* **ACTIVITY**
Please say how many lines in the records below contain the word "color". Give the number and nothing more.

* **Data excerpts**
■ ■ ■ ■ ■ ■ ■

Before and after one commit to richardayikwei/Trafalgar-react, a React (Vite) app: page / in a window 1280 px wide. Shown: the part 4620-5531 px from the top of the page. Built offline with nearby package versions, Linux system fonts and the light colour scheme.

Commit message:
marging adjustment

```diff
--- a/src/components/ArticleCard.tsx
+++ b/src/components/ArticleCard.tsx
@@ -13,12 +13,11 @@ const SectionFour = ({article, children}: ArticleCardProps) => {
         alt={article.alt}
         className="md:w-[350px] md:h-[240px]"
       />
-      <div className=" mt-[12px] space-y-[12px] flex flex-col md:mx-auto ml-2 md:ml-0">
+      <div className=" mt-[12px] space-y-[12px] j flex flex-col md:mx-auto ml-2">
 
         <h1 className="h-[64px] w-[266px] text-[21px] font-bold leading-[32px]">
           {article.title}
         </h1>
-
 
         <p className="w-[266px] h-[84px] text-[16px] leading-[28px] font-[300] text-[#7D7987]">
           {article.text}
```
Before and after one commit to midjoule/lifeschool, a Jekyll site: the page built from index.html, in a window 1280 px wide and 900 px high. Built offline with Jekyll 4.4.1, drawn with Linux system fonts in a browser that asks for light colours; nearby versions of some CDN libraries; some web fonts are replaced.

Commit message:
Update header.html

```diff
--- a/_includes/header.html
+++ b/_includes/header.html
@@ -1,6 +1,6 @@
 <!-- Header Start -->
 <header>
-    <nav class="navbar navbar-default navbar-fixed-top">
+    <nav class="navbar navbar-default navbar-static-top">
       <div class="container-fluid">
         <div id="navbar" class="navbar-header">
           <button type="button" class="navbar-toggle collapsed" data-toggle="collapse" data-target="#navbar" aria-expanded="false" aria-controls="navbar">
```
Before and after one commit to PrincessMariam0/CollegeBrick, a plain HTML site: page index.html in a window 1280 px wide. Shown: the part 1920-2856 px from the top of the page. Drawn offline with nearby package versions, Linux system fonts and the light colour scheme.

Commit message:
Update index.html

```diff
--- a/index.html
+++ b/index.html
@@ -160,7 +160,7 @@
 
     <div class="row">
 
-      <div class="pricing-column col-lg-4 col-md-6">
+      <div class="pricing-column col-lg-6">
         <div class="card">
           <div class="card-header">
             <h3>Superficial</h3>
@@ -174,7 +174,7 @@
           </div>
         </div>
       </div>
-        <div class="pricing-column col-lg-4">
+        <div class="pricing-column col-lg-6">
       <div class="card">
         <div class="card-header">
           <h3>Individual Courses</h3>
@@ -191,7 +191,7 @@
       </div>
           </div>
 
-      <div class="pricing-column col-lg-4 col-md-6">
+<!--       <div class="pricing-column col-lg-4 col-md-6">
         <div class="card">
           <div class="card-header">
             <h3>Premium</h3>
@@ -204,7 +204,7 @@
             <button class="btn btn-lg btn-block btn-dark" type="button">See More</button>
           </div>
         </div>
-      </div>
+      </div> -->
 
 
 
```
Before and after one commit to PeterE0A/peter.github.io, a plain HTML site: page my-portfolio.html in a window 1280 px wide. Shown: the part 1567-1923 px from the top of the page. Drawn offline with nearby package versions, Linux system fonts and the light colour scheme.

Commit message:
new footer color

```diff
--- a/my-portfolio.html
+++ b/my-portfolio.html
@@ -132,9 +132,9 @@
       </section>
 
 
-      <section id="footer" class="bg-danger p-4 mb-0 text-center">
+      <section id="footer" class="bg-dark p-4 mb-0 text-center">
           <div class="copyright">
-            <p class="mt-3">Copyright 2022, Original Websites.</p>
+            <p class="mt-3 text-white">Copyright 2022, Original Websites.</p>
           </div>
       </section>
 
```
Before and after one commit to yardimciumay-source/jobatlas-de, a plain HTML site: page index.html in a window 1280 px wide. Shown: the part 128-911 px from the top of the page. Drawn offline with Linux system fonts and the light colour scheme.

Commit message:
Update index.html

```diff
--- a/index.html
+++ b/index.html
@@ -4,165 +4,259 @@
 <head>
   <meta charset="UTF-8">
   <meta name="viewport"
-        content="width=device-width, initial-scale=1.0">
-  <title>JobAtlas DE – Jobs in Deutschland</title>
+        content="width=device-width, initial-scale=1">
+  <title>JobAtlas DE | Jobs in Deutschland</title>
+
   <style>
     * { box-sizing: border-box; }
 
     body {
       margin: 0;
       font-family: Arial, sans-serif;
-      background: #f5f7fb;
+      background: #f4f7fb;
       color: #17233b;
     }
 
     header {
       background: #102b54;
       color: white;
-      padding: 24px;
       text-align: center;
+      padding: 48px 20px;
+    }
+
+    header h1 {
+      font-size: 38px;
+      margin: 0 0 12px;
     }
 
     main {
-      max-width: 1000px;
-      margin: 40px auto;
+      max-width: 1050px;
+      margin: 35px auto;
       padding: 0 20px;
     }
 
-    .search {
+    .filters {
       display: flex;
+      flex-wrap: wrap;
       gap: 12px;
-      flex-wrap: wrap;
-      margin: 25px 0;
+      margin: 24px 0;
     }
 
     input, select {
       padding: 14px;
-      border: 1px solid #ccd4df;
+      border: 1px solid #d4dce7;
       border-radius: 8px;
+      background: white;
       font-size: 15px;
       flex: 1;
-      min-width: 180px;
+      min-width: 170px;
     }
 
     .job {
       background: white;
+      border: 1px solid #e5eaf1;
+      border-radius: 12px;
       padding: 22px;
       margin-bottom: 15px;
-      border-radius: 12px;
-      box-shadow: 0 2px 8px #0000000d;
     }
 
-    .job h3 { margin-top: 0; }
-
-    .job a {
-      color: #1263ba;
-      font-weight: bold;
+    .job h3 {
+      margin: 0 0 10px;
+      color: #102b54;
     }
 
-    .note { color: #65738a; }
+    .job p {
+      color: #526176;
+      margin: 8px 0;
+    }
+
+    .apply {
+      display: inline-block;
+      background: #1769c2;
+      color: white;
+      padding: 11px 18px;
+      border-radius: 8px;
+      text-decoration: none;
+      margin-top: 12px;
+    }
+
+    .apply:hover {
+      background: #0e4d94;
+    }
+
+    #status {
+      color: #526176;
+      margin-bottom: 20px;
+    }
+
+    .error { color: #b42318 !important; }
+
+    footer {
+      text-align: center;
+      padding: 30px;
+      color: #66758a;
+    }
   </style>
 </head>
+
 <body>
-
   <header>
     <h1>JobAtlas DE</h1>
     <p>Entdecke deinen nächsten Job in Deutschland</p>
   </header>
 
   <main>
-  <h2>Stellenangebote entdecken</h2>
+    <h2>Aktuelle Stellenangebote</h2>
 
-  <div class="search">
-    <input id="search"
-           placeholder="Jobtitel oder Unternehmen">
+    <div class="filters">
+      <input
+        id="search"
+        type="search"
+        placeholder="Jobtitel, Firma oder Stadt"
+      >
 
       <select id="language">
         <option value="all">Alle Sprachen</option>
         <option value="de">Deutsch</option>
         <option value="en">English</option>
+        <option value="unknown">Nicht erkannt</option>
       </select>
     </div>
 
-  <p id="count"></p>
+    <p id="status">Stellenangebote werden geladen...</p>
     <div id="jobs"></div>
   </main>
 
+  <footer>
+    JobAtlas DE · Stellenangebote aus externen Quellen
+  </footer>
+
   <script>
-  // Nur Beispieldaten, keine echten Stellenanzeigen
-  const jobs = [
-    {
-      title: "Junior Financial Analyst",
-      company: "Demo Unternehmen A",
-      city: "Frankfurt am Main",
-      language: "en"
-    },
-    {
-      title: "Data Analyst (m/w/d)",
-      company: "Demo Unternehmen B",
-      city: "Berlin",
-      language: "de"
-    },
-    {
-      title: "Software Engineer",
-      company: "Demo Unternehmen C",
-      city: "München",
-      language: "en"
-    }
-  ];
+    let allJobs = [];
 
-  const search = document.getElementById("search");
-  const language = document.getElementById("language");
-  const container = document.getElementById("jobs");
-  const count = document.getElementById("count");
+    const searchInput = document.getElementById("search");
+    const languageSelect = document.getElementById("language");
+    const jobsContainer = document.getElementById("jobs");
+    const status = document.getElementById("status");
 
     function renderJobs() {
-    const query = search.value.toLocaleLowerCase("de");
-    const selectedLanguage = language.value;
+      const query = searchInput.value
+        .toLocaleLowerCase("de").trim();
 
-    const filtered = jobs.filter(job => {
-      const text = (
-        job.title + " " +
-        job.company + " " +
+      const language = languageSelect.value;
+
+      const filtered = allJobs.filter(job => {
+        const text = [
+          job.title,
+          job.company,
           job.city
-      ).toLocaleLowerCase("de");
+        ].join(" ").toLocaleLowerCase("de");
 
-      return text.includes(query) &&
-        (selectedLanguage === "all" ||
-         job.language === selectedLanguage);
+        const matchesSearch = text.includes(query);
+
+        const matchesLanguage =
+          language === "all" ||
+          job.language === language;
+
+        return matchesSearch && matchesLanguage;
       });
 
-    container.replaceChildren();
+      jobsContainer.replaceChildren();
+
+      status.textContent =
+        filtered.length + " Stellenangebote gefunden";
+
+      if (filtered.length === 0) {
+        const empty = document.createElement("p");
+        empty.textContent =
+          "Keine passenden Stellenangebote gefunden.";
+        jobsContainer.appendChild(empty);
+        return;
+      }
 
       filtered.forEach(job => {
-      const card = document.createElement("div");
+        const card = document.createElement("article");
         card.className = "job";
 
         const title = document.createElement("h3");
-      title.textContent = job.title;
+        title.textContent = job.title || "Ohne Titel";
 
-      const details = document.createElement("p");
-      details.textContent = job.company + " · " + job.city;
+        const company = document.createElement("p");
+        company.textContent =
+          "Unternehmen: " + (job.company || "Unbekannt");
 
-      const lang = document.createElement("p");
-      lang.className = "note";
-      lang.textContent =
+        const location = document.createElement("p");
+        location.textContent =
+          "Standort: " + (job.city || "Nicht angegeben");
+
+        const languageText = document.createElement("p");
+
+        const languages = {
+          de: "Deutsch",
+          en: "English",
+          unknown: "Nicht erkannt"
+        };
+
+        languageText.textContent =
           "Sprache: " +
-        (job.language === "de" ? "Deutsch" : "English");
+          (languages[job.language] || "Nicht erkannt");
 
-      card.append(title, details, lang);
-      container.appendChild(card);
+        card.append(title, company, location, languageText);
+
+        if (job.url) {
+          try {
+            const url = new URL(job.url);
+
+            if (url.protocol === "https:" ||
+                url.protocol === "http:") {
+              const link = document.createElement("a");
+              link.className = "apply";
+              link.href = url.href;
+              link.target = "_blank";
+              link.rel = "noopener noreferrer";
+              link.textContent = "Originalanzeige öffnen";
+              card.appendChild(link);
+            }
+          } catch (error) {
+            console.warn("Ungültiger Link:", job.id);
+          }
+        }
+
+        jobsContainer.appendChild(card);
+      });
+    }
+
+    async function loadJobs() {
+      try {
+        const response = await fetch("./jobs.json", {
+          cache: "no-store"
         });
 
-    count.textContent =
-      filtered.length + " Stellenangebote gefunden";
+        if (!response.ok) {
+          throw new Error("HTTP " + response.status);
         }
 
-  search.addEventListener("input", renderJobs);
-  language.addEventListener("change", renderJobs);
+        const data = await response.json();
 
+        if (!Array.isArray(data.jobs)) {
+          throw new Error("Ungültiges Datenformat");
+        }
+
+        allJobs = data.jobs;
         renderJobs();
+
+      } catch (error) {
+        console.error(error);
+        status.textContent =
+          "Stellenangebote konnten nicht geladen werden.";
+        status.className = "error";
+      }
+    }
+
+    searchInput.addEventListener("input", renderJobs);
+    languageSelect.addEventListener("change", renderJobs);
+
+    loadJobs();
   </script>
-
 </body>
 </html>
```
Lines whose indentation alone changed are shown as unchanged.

■ ■ ■ ■ ■ ■ ■

* **RESPONSE TO THE EXERCISE**
11